The two copies of Hero's Downfall and Silence the Believers were added to provide removal spells that could answer Stormbreath Dragon or Polis Crusher, as well as being instant speed. Silence the Believers is also another way to general late game card advantage. With the two Hero's Downfalls there are also six answers to planeswalkers main. The removal spells shored up some of the holes, and were very good in some of the more difficult matchups.
The manabase was something that a lot of time was put into to make it optimal. Originally Temple of Plenty was in the deck, but having another land that comes into play tapped is not where you want to be, especially when it doesn't produce black. It is important to have early access to green but be able to find a white source and two black sources pretty quickly. We debated about how good Mana Confluence is, and ultimately ended up playing one.
The sideboard is what makes this deck a true masterpiece. In the week leading up to the Pro Tour sideboard cards were brought up and tested. I am someone that believes sideboarding is one of the most important aspects of the game, and I wanted to have cards to cards bring in for every matchup.
One thing I liked is that as a team we sat down the night before the Pro Tour, and created a sideboarding guide. This guide had what to bring in and out in all the major matchups that we were expecting. Having additional ways to interact with the opponent in the board was very important.
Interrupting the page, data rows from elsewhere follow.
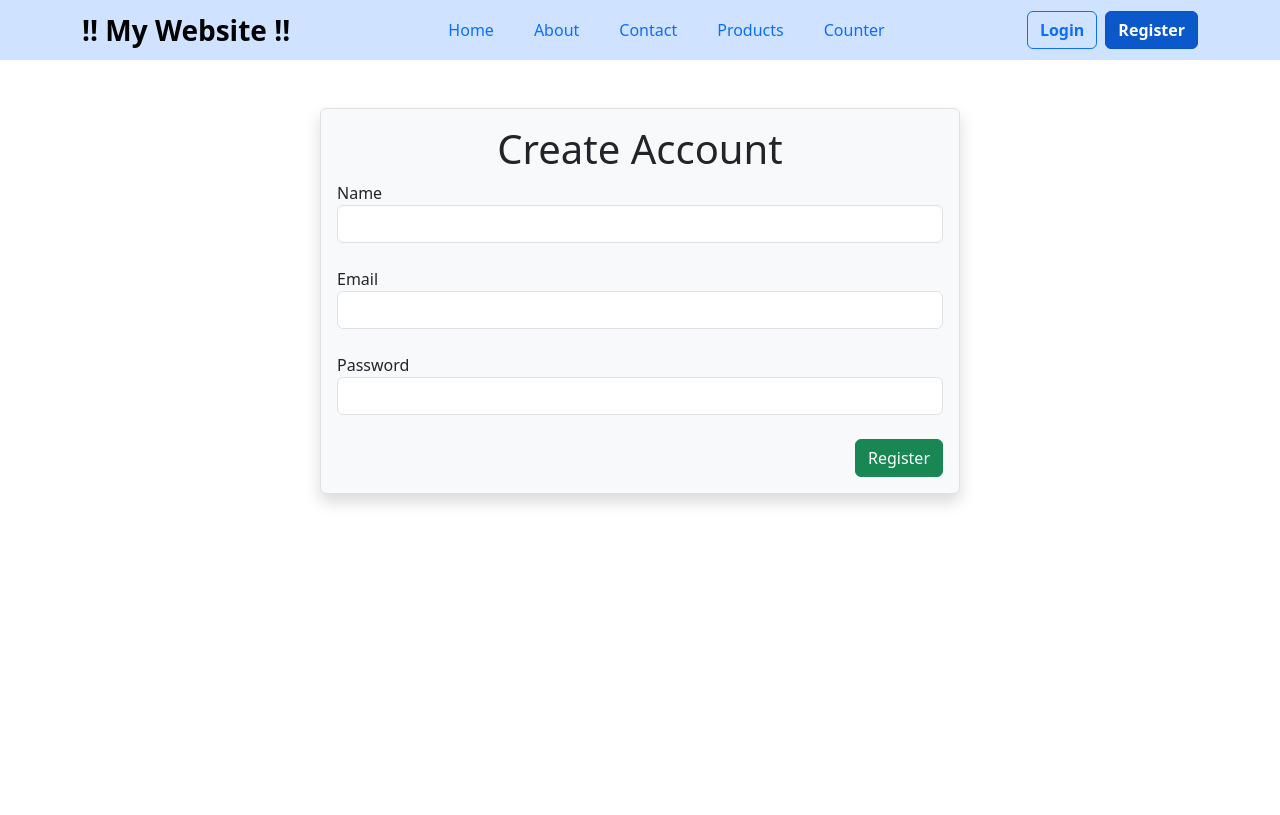
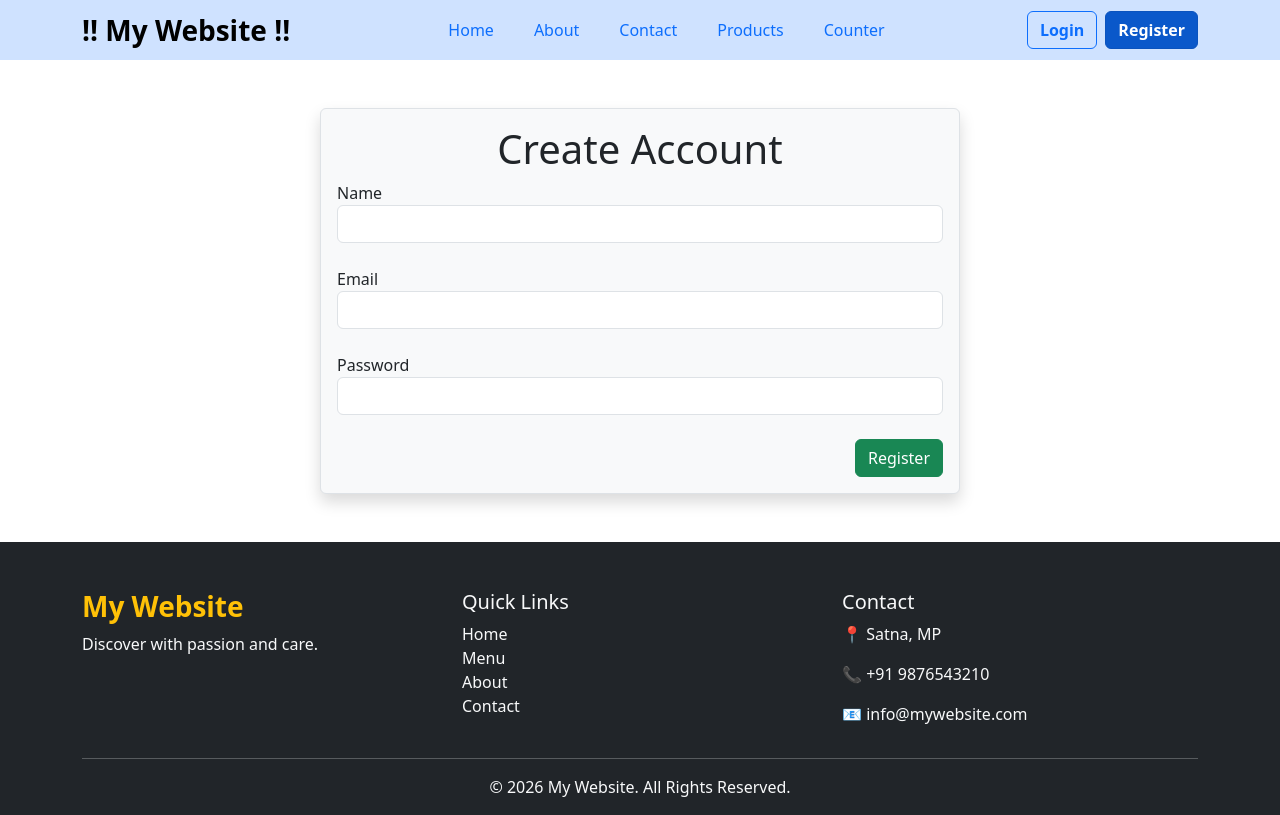
Before and after one commit to Shubham999k/REact---Talwind-CSS, a React (Vite) app: page /register in a window 1280 px wide. Built offline with nearby package versions, Linux system fonts and the light colour scheme.

Commit message:
feat: enhance Footer component with structured layout and navigation links

```diff
--- a/src/App.jsx
+++ b/src/App.jsx
@@ -1,6 +1,8 @@
 import { BrowserRouter, Routes, Route } from "react-router-dom";
 
 import Header from "./components/Header";
+import Footer from "./components/Footer";
+
 
 import Home from "./pages/Home";
 import About from "./pages/About";
@@ -25,6 +27,7 @@ function App() {
         <Route path="/login" element={<Login />} />
         <Route path="/register" element={<Register />} />
       </Routes>
+      <Footer />
 
     </BrowserRouter>
   );
--- a/src/components/Footer.jsx
+++ b/src/components/Footer.jsx
@@ -1,7 +1,96 @@
-function Footer () {
-    return(
+import { Link } from "react-router-dom";
+
+function Footer() {
+    return (
         <>
-        <div>Footer</div>
+            <footer className="bg-dark text-light pt-5 pb-3 mt-5">
+
+                <div className="container">
+
+                    <div className="row">
+
+                        <div className="col-md-4">
+
+                            <h3 className="text-warning fw-bold">
+                                My Website
+                            </h3>
+
+                            <p>
+                                Discover with passion
+                                and care.
+                            </p>
+
+                        </div>
+
+                        <div className="col-md-4">
+
+                            <h5>Quick Links</h5>
+
+                            <ul className="list-unstyled">
+
+                                <li>
+                                    <Link
+                                        to="/"
+                                        className="text-decoration-none text-light"
+                                    >
+                                        Home
+                                    </Link>
+                                </li>
+
+                                <li>
+                                    <Link
+                                        to="/product"
+                                        className="text-decoration-none text-light"
+                                    >
+                                        Menu
+                                    </Link>
+                                </li>
+
+                                <li>
+                                    <Link
+                                        to="/about"
+                                        className="text-decoration-none text-light"
+                                    >
+                                        About
+                                    </Link>
+                                </li>
+
+                                <li>
+                                    <Link
+                                        to="/contact"
+                                        className="text-decoration-none text-light"
+                                    >
+                                        Contact
+                                    </Link>
+                                </li>
+
+                            </ul>
+
+                        </div>
+
+                        <div className="col-md-4">
+
+                            <h5>Contact</h5>
+
+                            <p>📍 Satna, MP</p>
+                            <p>📞 +91 9876543210</p>
+                            <p>📧 info@mywebsite.com</p>
+
+                        </div>
+
+                    </div>
+
+                    <hr />
+
+                    <p className="text-center mb-0">
+                        © 2026 My Website. All Rights Reserved.
+                    </p>
+
+                </div>
+
+            </footer>
         </>
-    )
+    );
 }
+
+export default Footer;
```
Along with two copies of Thoughtseize the removal was diversified to make any sort of aggressive or midrange creature deck a very good matchup after board. The Dark Betrayals and additional copies of Hero's Downfall and Silence the Believers may seem like obvious inclusions, but my personal favorite removal spell was Feast of Dreams. Simply having access to a Doom Blade was very good against the aggro decks, as almost all of them had some type of enchantment creatures, and most relied on bestow or other auras to win. The two copies of Consign to Dust provided another way to gain advantage in the mirror during the late game, and having an enchantment removal spell in the board was a priority.
Drown in Sorrow and Extinguish All Hope provided yet more removal, this time mass removal. Extinguish All Hope was the best answer we could think of to Prognostic Sphinx. The card certainly be a six mana Plague Wind, as the only creatures in the constellation deck you lose are Sylvan Caryatids. I would not recommend playing extinguish main though, because of how bad it is in the mirror.
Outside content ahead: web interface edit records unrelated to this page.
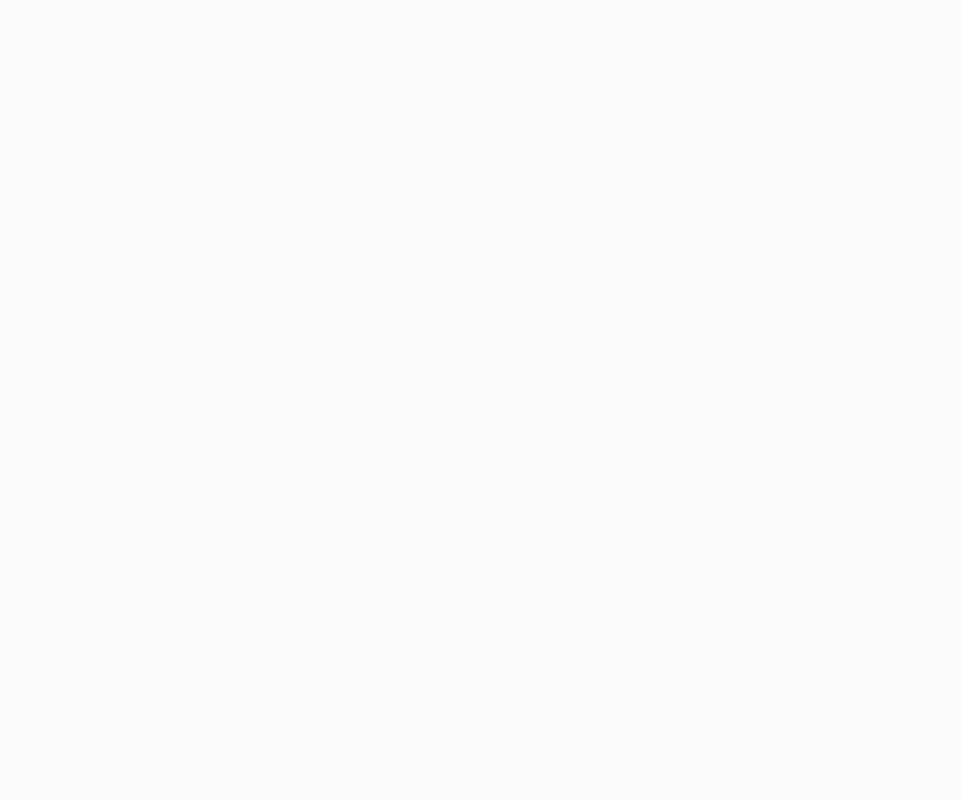
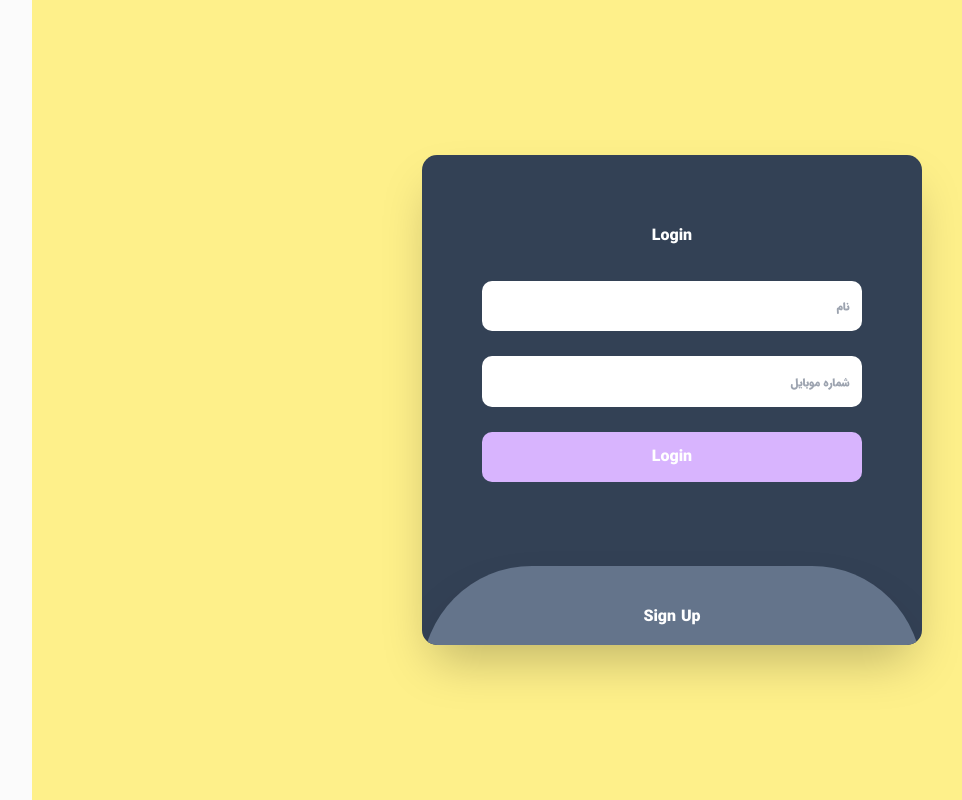
Before and after one commit to mehrdadosouli/My-Irancel, a React (Vite) app: page /register in a window 1280 px wide. Before the commit this address had no page. Shown: the whole page, without its empty margins (27-989 px from the left). Built offline with nearby package versions, Linux system fonts and the light colour scheme.

Commit message:
create form login and register ui

```diff
--- a/src/components/LeftSide/LeftSideHeader.jsx
+++ b/src/components/LeftSide/LeftSideHeader.jsx
@@ -1,20 +1,34 @@
-import React, { useEffect } from 'react'
-import img1 from "../../assets/1.jpg"
+import React, { useEffect, useState } from "react";
+import { Link } from "react-router-dom";
+import img1 from "../../assets/1.jpg";
 export default function LeftSideHeader() {
-  useEffect(()=>{
-    fetch('http://localhost:5000/users')
-    .then(res=>res.json())
-    .then(response=>console.log(response))
-  },[])
+  const [userInfo, setUserInfo] = useState([]);
+  useEffect(() => {
+    fetch("http://localhost:5000/users")
+      .then((res) => res.json())
+      .then((response) => setUserInfo(response));
+  }, []);
   return (
-    <div className='flex p-10 bg-white-50 justify-center rounded-3xl gap-10 border border-gold-400'>
-            <div className='w-[5rem] h-[5rem] object-cover rounded-full overflow-hidden border-4 border-gold-400'>
-              <img src={img1} alt="" />
-            </div>
-            <div className='flex flex-col text-left w-52'>
-                <h3>سلام مهرداد اصولی</h3>
-                <span>09905354491</span>
-            </div>
+    <div className="flex p-10 bg-white-50 justify-center rounded-3xl gap-10 border border-gold-400">
+      <div className="w-[5rem] h-[5rem] object-cover rounded-full overflow-hidden border-4 border-gold-400">
+        {userInfo.length ? (
+          <img src={userInfo[0].profile} alt="" />
+        ) : (
+          <img src={img1} alt="" />
+        )}
+      </div>
+      <div className="flex flex-col text-left w-52 justify-center">
+        {!userInfo.length ? (
+          <>
+            <Link to="/register">ثبت نام / ورود</Link>
+          </>
+        ) : (
+          <>
+            <h3>سلام {userInfo[0].firstname }{ userInfo[0].lastname}</h3>
+            <span>{userInfo[0].phone}</span>
+          </>
+        )}
+      </div>
     </div>
-  )
+  );
 }
--- /dev/null
+++ b/src/components/LoginAndRegister/LoginAndRegister.jsx
@@ -0,0 +1,44 @@
+import React, { useState } from 'react'
+
+export default function LoginAndRegister() {
+  const [formName,setFormName]=useState('login')
+  const submitSignUpHandler=(event)=>{
+    event.preventDefault()
+    console.log('j');
+
+  }
+  const submitLoginHandler=(event)=>{
+    event.preventDefault()
+    fetch('')
+  }
+  const signUpHandler=(event)=>{
+    setFormName('signup')
+  }
+  const loginHandler=(event)=>{
+    setFormName('login')
+  }
+
+  return (
+    <div className='flex justify-center items-center min-h-[100vh] bg-yellow-200'>
+        <div className={`flex flex-col p-24 shadow-2xl w-[500px] gap-10 bg-slate-700 rounded-3xl relative overflow-hidden ${formName=='login' ? 'min-h-[49rem]' : 'min-h-[59rem]'}`}>
+          <h1 className='mx-auto p-3 text-white-50 hover:cursor-pointer w-fit' onClick={loginHandler}>Login</h1>
+          <form action="#" className='flex flex-col gap-10 [&>*]:p-5 [&>*]:rounded-2xl [&>*]:outline-0 [&>*]:placeholder:text-lg'>
+            <input type="text" name="username" id="usernamelogin"placeholder='نام' />
+            <input type="text" name="phone" id="phonelogin" placeholder='شماره موبایل'/>
+            <button onClick={submitLoginHandler} className='p-10 bg-purple-300 text-white-50 hover:text-blue-400'>Login</button>
+          </form>
+
+        <div className={`flex flex-col px-24 py-12  shadow-2xl w-[500px] gap-10 bg-slate-500 rounded-t-[11rem] transition-all absolute ${formName=='login' ? ' bottom-[-40rem]': ' bottom-0' }`}>
+          <h1 className='mx-auto p-3 text-white-50 hover:cursor-pointer w-fit' onClick={signUpHandler}>Sign Up</h1>
+          <form action="#" className='flex flex-col gap-10 [&>*]:p-5 [&>*]:rounded-2xl [&>*]:outline-0 [&>*]:placeholder:text-lg'>
+            <input type="text" name="username" id="usernamesignup"placeholder='نام' />
+            <input type="text" name="userfamily" id="userfamilysignup"placeholder='نام خانوادگی' />
+            <input type="text" name="password" id="passwordsignup"placeholder='پسورد' />
+            <input type="text" name="phone" id="phonesignup" placeholder='شماره موبایل'/>
+            <button onClick={submitSignUpHandler} className='p-10 bg-purple-300 text-white-50 hover:text-blue-400'>Sign Up</button>
+          </form>
+        </div>
+        </div>
+    </div>
+  )
+}
--- a/src/main.jsx
+++ b/src/main.jsx
@@ -4,13 +4,14 @@
 import MyPacket from './components/MyPacket/MyPacket.jsx'
 import './index.css'
 import { BrowserRouter ,Route , Routes } from 'react-router-dom'
+import LoginAndRegister from './components/LoginAndRegister/LoginAndRegister.jsx'
 
 ReactDOM.createRoot(document.getElementById('root')).render(
     <BrowserRouter>
         <Routes>
         <Route path="/" element={<App />} />
         <Route path="/MyPacket" element={<MyPacket />} />
-        <Route path="/" element={<App />} />
+        <Route path="/register" element={<LoginAndRegister />} />
         <Route path="/" element={<App />} />
         <Route path="/" element={<App />} />
       </Routes>
```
After going over the sideboard and matchups we realized that we still had two extra slots in the sideboard, after going over how to board for various matchups. We wanted a card that would be good against the mirror and random slow controllish decks. Enter the pig. Yes, I am referring to Archetype of Endurance.
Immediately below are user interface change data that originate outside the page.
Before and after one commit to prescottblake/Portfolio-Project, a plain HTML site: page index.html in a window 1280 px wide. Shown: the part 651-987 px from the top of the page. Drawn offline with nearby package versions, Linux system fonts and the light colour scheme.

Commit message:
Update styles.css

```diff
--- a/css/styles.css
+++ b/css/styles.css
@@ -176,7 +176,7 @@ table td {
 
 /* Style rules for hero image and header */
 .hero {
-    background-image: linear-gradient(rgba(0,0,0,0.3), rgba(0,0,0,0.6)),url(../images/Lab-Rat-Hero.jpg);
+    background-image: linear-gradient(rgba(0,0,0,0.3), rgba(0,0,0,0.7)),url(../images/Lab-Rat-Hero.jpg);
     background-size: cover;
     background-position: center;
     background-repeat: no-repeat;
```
Thought to be unplayable by many, Archetype of Endurance was the last card added to the board, and certainly had a major impact on the tournament. It happens to be a threat that the BUG deck has a very difficult time beating. Yes this is a card that barely sees any play in limited, but it ended being an all-star sideboard card. It is a threat that can be found with Kruphix's Insight and it was a pretty awesome feeling to win with it. Not only that, but there were times when making your opponents team lose hexproof was relevant, as all of a sudden you can kill a Prognostic Sphinx.
The sideboard was well constructed and I think it is a big part of why I was able to win so many game two and threes. There was also an Agent of Erebos in the board which I boarded in versus Reanimator, though I will say I think Reanimator is not very good in this block format. I enjoyed the process of helping contribute to creating the deck, though I was by no means the driving force behind the deck, and I expect other members of Team TCGplayer to talk about the deck more in greater detail.
Thanks for reading!